WE DON’T HAVE THE DATA sets nor the data tools to work out what is going to happen next with any acceptable degree of reliability. Until or unless we develop the necessary data sets and tools we will remain, in my view, all at sea about the direction of petrochemicals demand.
The data sets we need are real-time sales figures from supermarkets, car showrooms, consumer-electronics stores and building-material merchants etc. There is a mass of data already out there, in the hands of the retailers and the wholesalers, that would be of huge use in creating better demand models.
Whether, of course, the retailers, wholesalers – and, also, the brand owners – will share their data is another question altogether. In a world driven by constant improvements in quarterly profits and competitive advantage, superior market visibility can give you a lot of leverage.
What is also unclear to whether the data tools can be built to process what would be an enormous quantity of numbers constantly flowing into petrochemical company planning departments.
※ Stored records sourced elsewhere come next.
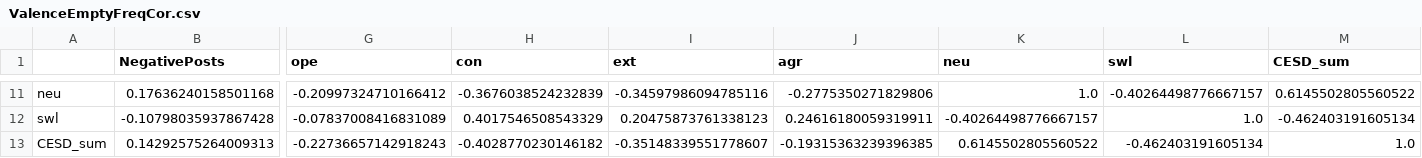
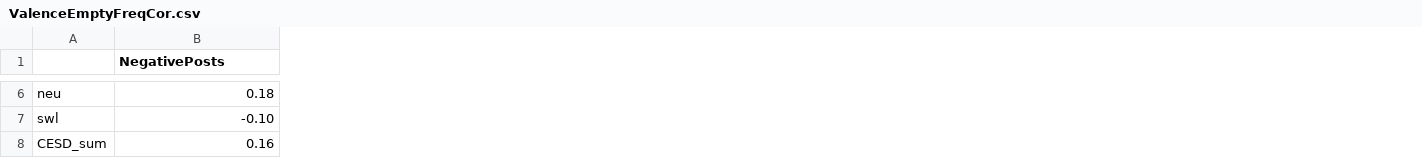
Before and after one commit to luciasalar/cognitive_distortion_project, a CSV file: newScripts/moodVector/moodVectorsData/reportTables/ValenceEmptyFreqCor.csv, drawn as a sheet; only a part is shown, gaps mark what is left out; removed rows and columns are numbered as before the commit, all else as after; the diff covers the shown part only; the diff names each change by its address in the sheet, - before the commit and + after, or states it on an @@ line.

```diff
--- a/newScripts/moodVector/moodVectorsData/reportTables/ValenceEmptyFreqCor.csv
+++ b/newScripts/moodVector/moodVectorsData/reportTables/ValenceEmptyFreqCor.csv
-column G (ope), rows 11-13: -0.20997324710166412 | -0.07837008416831089 | -0.22736657142918243
-column H (con), rows 11-13: -0.3676038524232839 | 0.4017546508543329 | -0.4028770230146182
-column I (ext), rows 11-13: -0.34597986094785116 | 0.20475873761338123 | -0.35148339551778607
-column J (agr), rows 11-13: -0.2775350271829806 | 0.24616180059319911 | -0.19315363239396385
-column K (neu), rows 11-13: 1.0 | -0.40264498776667157 | 0.6145502805560522
-column L (swl), rows 11-13: -0.40264498776667157 | 1.0 | -0.462403191605134
-column M (CESD_sum), rows 11-13: 0.6145502805560522 | -0.462403191605134 | 1.0
-B6 (NegativePosts): 0.17636240158501168
+B6 (NegativePosts): 0.18
-B7 (NegativePosts): -0.10798035937867428
+B7 (NegativePosts): -0.10
-B8 (NegativePosts): 0.14292575264009313
+B8 (NegativePosts): 0.16
```
Also changed, not shown: 5 removed rows and 32 edited cells elsewhere in this file, newScripts/moodVector/moodVectorsData/MoodTrans.csv, newScripts/moodVector/moodVectorsData/MoodVecAllVar.csv, 24 other files.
Major advances in digitalisation are necessary to process and make sense out of this flood of data.
As Moore’s Law slows down (it now takes closer to three years rather than the previous two years to double computing capacity on microchips), some data scientists I have spoken to wonder whether we are stretching the laws of physics to breaking point. They question whether the speed with which we can further sophisticate microchips can match the speed of our digitalisation ambitions.
And/or it could be that the huge cost of producing chips at 5 nanometres (billionths of a metre) and below will create bottlenecks in microchip development. We also need to consider, as I discussed last month, the geopolitical risks attached to either the US or China winning the 5 nanometre and below semiconductor race.
If, say, China won the race then the US and the countries in its geopolitical bloc may lack access to state-of-the-start of art microchips, the ones that are again 5 nanometres and below.
The next wave of global economic growth will likely be driven by electric vehicles, the internet of things, smart grids and digitalisation that enables to us to better monitor carbon emissions and plastic waste. If, for example, if the US bloc were the loser we would have to work out the implications for economic and so petrochemicals growth within the bloc.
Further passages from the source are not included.